If you have a professional receipt showing the windows (interior/exterior) were cleaned prior to their moving in, then you can require them to return the windows in the EXACT condition in which they received them. If there is visible evidence of cobweb, water streaks, thumb prints, etc. upon move-out, then I would hire a professional window cleaning vendor and back charge their deposit. Be sure and document (photos) in the move-out condition report. Do not let tenants get away with, "its clean enough!" attitude. If you do not have the windows in perfect condition, chances are the next tenant may mark down the windows were dirty and then eventually the property owner will get stuck with the cleaning bill. Also, make sure your expectations are clearly disclosed in the rental agreement.   

Thanks for all the great information and advices! I'll add one more item to my pre-move in work list. 

@Shelly Swanzy 

This window question just never popped up w/ past tenants and so I have never had it cleaned on the exterior side.  my typical cleaning procedure includs steam carpet clean and professional cleaning of the interiors, fresh coat of paint and thought that should cover it all. 

I like your suggestion of having something for them to sign off for record. 

again, very appreciate everyone's knowledge sharing, hope I get to help you sometimes in the future as well. 

All that being said, if they turn out to be good tenants, it would be a mighty nice yearly perk to have the windows cleaned (since they're not tilt-in). Like having the gutters cleaned, the HVAC serviced, etc., it shows renters you care about your property, not just milking the cash out of it.

The inside is NOT your problem after tenants move in.

Free eBook from BiggerPockets!

Ultimate Beginner's Guide Book Cover

Join BiggerPockets and get The Ultimate Beginner's Guide to Real Estate Investing for FREE - read by more than 100,000 people - AND get exclusive real estate investing tips, tricks and techniques delivered straight to your inbox twice weekly!

  • Actionable advice for getting started,
  • Discover the 10 Most Lucrative Real Estate Niches,
  • Learn how to get started with or without money,
  • Explore Real-Life Strategies for Building Wealth,
  • And a LOT more.

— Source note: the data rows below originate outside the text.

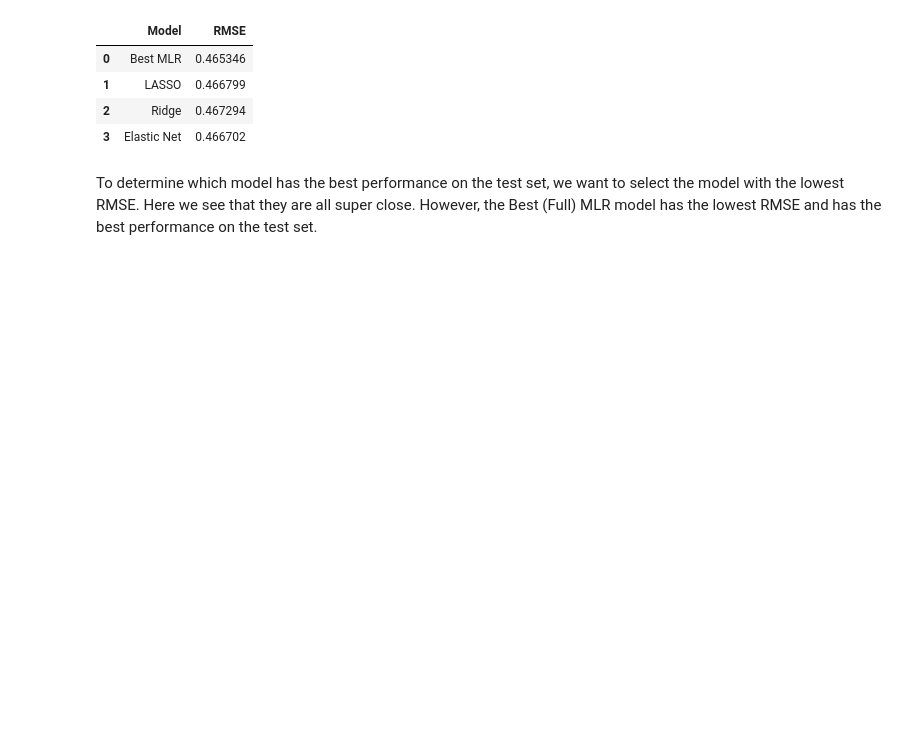
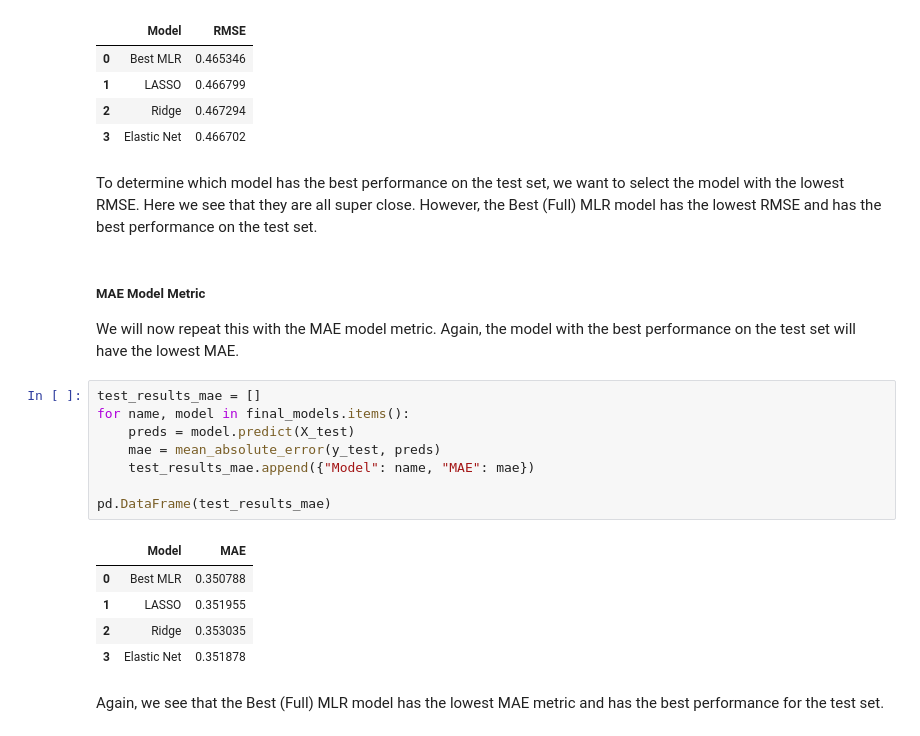
Before and after one commit to Ambaright/ST-554-Homework-7, a Jupyter notebook: Baright_ST554_Homework_7.ipynb, the cells around one changed output. Saved outputs shown, nothing was run; the diff lists cells and outputs as text; blank space fills up the shorter version.

Commit message:
MAE model metric test

```diff
--- a/Baright_ST554_Homework_7.ipynb
+++ b/Baright_ST554_Homework_7.ipynb
@@ -392,3 +392,23 @@ pd.DataFrame(test_results_rmse)
 | 3 | Elastic Net | 0.466702 |
 # %% [markdown]
 To determine which model has the best performance on the test set, we want to select the model with the lowest RMSE. Here we see that they are all super close. However, the Best (Full) MLR model has the lowest RMSE and has the best performance on the test set.
+# %% [markdown]
+##### MAE Model Metric
+
+We will now repeat this with the MAE model metric. Again, the model with the best performance on the test set will have the lowest MAE.
+# %%
+test_results_mae = []
+for name, model in final_models.items():
+    preds = model.predict(X_test)
+    mae = mean_absolute_error(y_test, preds)
+    test_results_mae.append({"Model": name, "MAE": mae})
+
+pd.DataFrame(test_results_mae)
+# %% [output]
+|  | Model | MAE |
+| 0 | Best MLR | 0.350788 |
+| 1 | LASSO | 0.351955 |
+| 2 | Ridge | 0.353035 |
+| 3 | Elastic Net | 0.351878 |
+# %% [markdown]
+Again, we see that the Best (Full) MLR model has the lowest MAE metric and has the best performance for the test set.
```
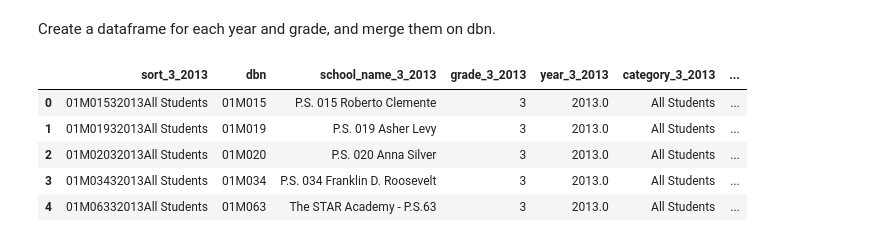
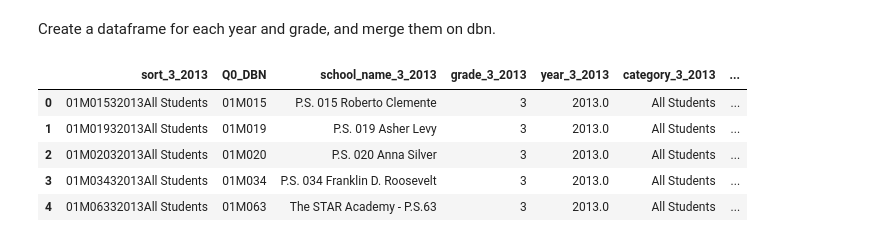
Before and after one commit to Ecboxer/art_education, a Jupyter notebook: performance.ipynb, the cells around one changed output. Drawn from its saved outputs; the diff is of its cells as text; code cells hidden in the pictures.

```diff
--- a/performance.ipynb
+++ b/performance.ipynb
@@ -62,19 +62,20 @@ Create a dataframe for each year and grade, and merge them on dbn.
 # %%
 grades = df['grade'].unique()
 years = df['year'].unique()
 init_cols = {i: i + '_3_2013' for i in df.columns if i != 'dbn'}
 for i,g in enumerate(grades):
     for j,y in enumerate(years):
         if i == j == 0:
             temp = df[df['year'] == y]
             df_merged = temp[temp['grade'] == g]
         else:
             temp = df[df['year'] == y]
             df_merged = pd.merge(df_merged, temp[temp['grade'] == g], how='outer', on='dbn', suffixes=['', '_{}_{}'.format(grades[i], years[j])])
 df_merged.rename(index=str, columns=init_cols, inplace=True)
+df_merged.rename(index=str, columns={'dbn': 'Q0_DBN'}, inplace=True) #To match art program dataset
 df_merged.head()
 # %% [output]
-|  | sort_3_2013 | dbn | school_name_3_2013 | grade_3_2013 | year_3_2013 | category_3_2013 | ... |
+|  | sort_3_2013 | Q0_DBN | school_name_3_2013 | grade_3_2013 | year_3_2013 | category_3_2013 | ... |
 | 0 | 01M01532013All Students | 01M015 | P.S. 015 Roberto Clemente | 3 | 2013.0 | All Students | ... |
 | 1 | 01M01932013All Students | 01M019 | P.S. 019 Asher Levy | 3 | 2013.0 | All Students | ... |
 | 2 | 01M02032013All Students | 01M020 | P.S. 020 Anna Silver | 3 | 2013.0 | All Students | ... |
```
Also changed, not shown: parts of 6 cells of this notebook, 1 other file.
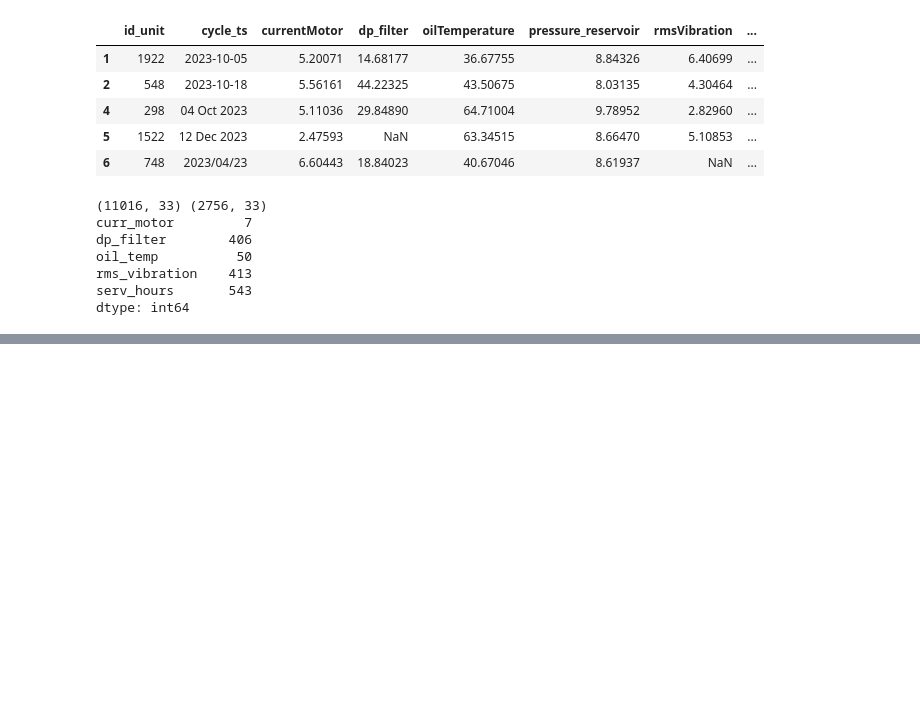
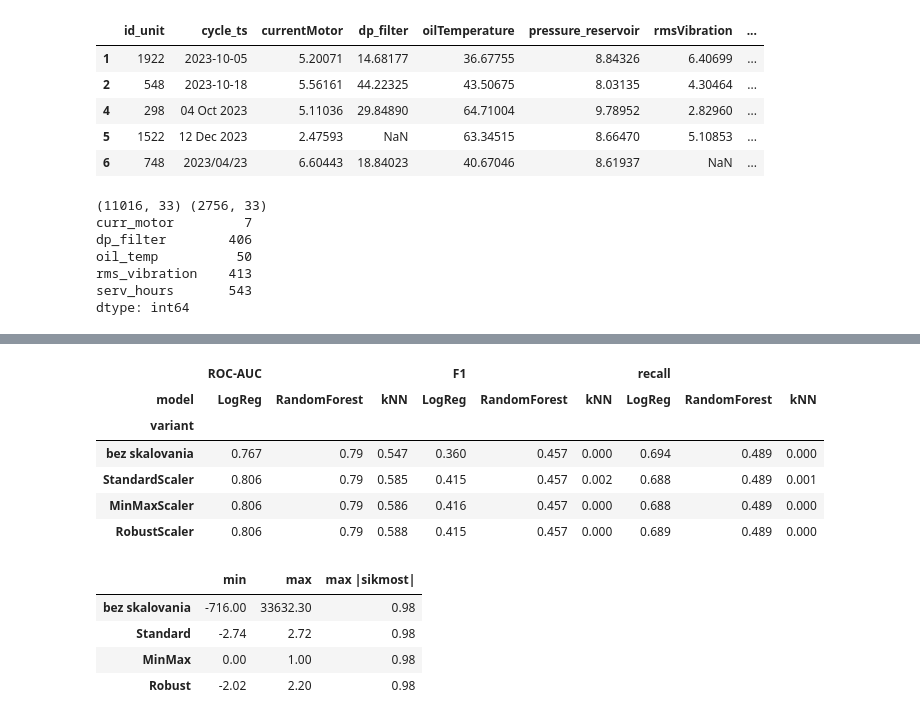
Before and after one commit to Walorean/Iau_project, a Jupyter notebook: test2.ipynb, the cells around one changed output, grey strips where cells are left out. Drawn from its saved outputs; the diff is of its cells as text; code cells hidden in the pictures; blank space fills up the shorter version.

```diff
--- a/test2.ipynb
+++ b/test2.ipynb
@@ -308,0 +482,28 @@ memory usage: 2.6 MB
+# %%
+vys_scaler = porovnaj({
+    "bez skalovania": dict(clip="iqr"),
+    "StandardScaler": dict(clip="iqr", scaler="standard"),
+    "MinMaxScaler": dict(clip="iqr", scaler="minmax"),
+    "RobustScaler": dict(clip="iqr", scaler="robust"),
+})
+display(vys_scaler)
+
+# rozsah hodnot po skalovani (skalovanie meni mierku, nie tvar)
+rozsah = {}
+for nazov, sc in [("bez skalovania", None), ("Standard", "standard"), ("MinMax", "minmax"), ("Robust", "robust")]:
+    Z = zostav(clip="iqr", scaler=sc).fit_transform(X_train)[:, :len(spojite)]
+    rozsah[nazov] = {"min": Z.min().round(2), "max": Z.max().round(2), "max |sikmost|": np.abs(skew(Z)).max().round(2)}
+display(pd.DataFrame(rozsah).T)
+# %% [output]
+|  | ROC-AUC |  |  | F1 |  |  | recall |  |  |
+| model | LogReg | RandomForest | kNN | LogReg | RandomForest | kNN | LogReg | RandomForest | kNN |
+| variant |  |  |  |  |  |  |  |  |  |
+| bez skalovania | 0.767 | 0.79 | 0.547 | 0.360 | 0.457 | 0.000 | 0.694 | 0.489 | 0.000 |
+| StandardScaler | 0.806 | 0.79 | 0.585 | 0.415 | 0.457 | 0.002 | 0.688 | 0.489 | 0.001 |
+| MinMaxScaler | 0.806 | 0.79 | 0.586 | 0.416 | 0.457 | 0.000 | 0.688 | 0.489 | 0.000 |
+| RobustScaler | 0.806 | 0.79 | 0.588 | 0.415 | 0.457 | 0.000 | 0.689 | 0.489 | 0.000 |
+|  | min | max | max |sikmost| |
+| bez skalovania | -716.00 | 33632.30 | 0.98 |
+| Standard | -2.74 | 2.72 | 0.98 |
+| MinMax | 0.00 | 1.00 | 0.98 |
+| Robust | -2.02 | 2.20 | 0.98 |
```
Also changed, not shown: parts of 18 cells of this notebook.
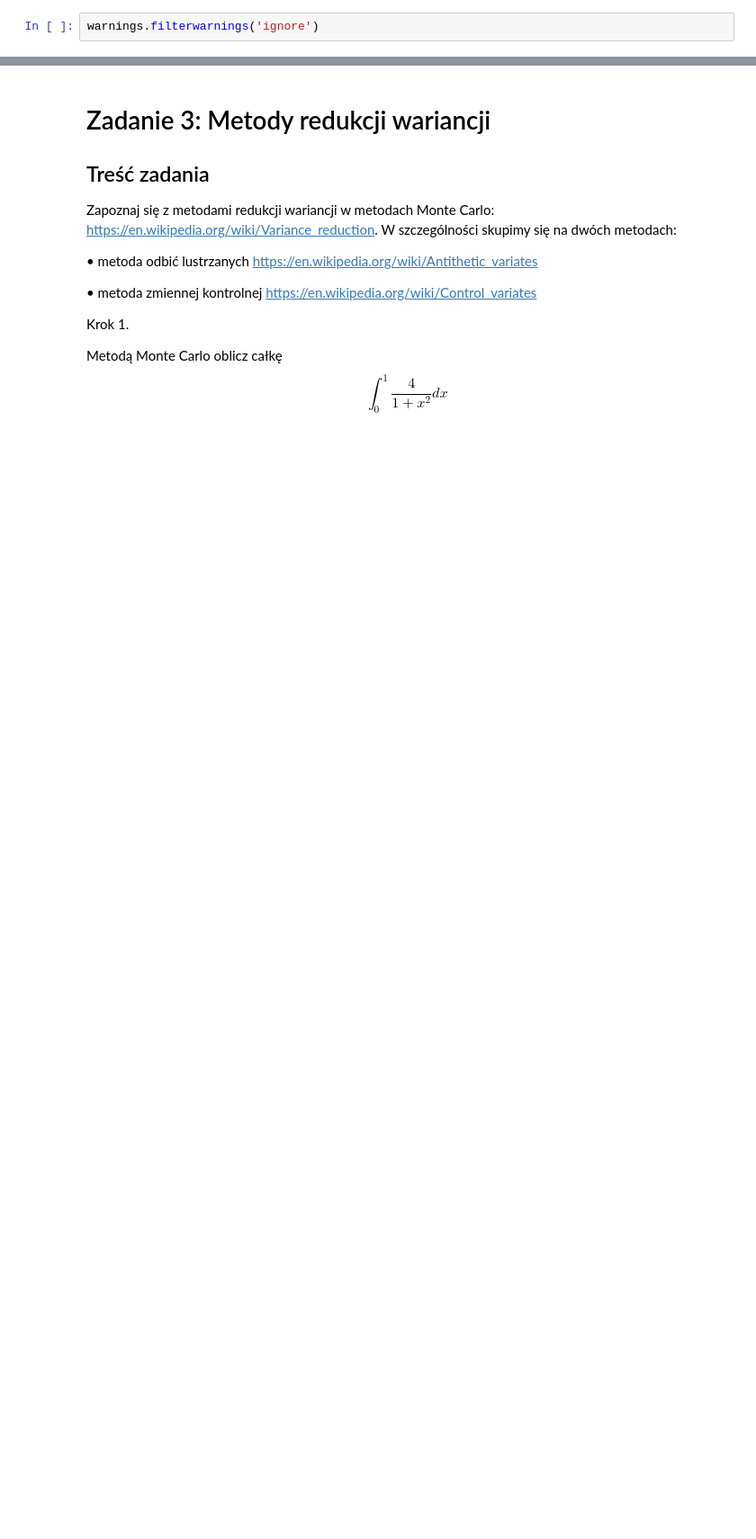
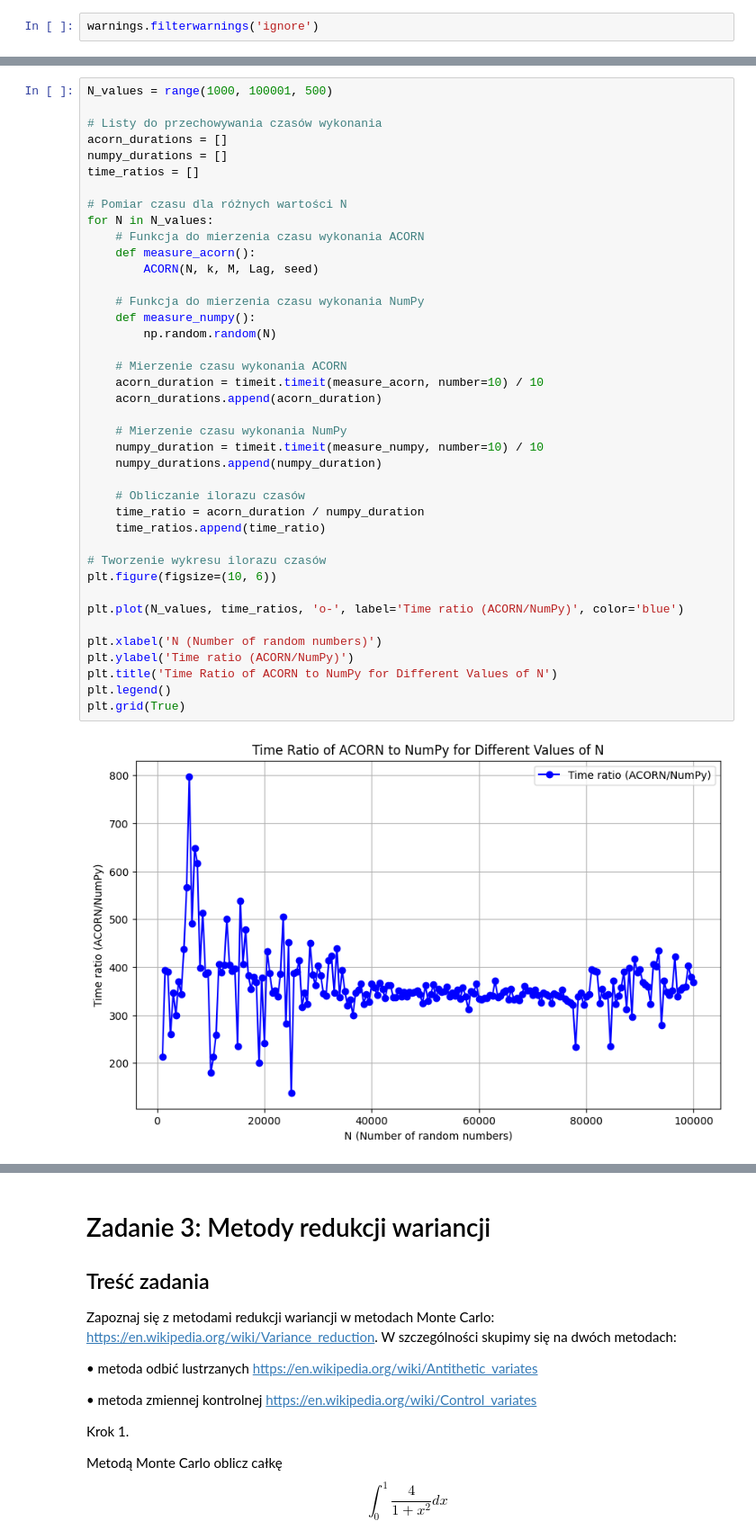
Before and after one commit to piotrczech/report-1-computer-simulations, a Jupyter notebook: main.ipynb, the cells around one changed output, grey strips where cells are left out. Shown at 90% size. Saved outputs shown, nothing was run; the diff lists cells and outputs as text; blank space fills up the shorter version.

```diff
--- a/main.ipynb
+++ b/main.ipynb
@@ -588,0 +239,42 @@ Schodki: 128, Liczba wywołań funkcji wykładniczej: 14771
+# %%
+N_values = range(1000, 100001, 500)
+
+# Listy do przechowywania czasów wykonania
+acorn_durations = []
+numpy_durations = []
+time_ratios = []
+
+# Pomiar czasu dla różnych wartości N
+for N in N_values:
+    # Funkcja do mierzenia czasu wykonania ACORN
+    def measure_acorn():
+        ACORN(N, k, M, Lag, seed)
+
+    # Funkcja do mierzenia czasu wykonania NumPy
+    def measure_numpy():
+        np.random.random(N)
+
+    # Mierzenie czasu wykonania ACORN
+    acorn_duration = timeit.timeit(measure_acorn, number=10) / 10
+    acorn_durations.append(acorn_duration)
+
+    # Mierzenie czasu wykonania NumPy
+    numpy_duration = timeit.timeit(measure_numpy, number=10) / 10
+    numpy_durations.append(numpy_duration)
+
+    # Obliczanie ilorazu czasów
+    time_ratio = acorn_duration / numpy_duration
+    time_ratios.append(time_ratio)
+
+# Tworzenie wykresu ilorazu czasów
+plt.figure(figsize=(10, 6))
+
+plt.plot(N_values, time_ratios, 'o-', label='Time ratio (ACORN/NumPy)', color='blue')
+
+plt.xlabel('N (Number of random numbers)')
+plt.ylabel('Time ratio (ACORN/NumPy)')
+plt.title('Time Ratio of ACORN to NumPy for Different Values of N')
+plt.legend()
+plt.grid(True)
+# %% [output]
+[figure, added]
```
Also changed, not shown: parts of 96 cells of this notebook.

Lock We hate spam just as much as you

Create Lasting Wealth Through Real Estate

Join the millions of people achieving financial freedom through the power of real estate investing

Start here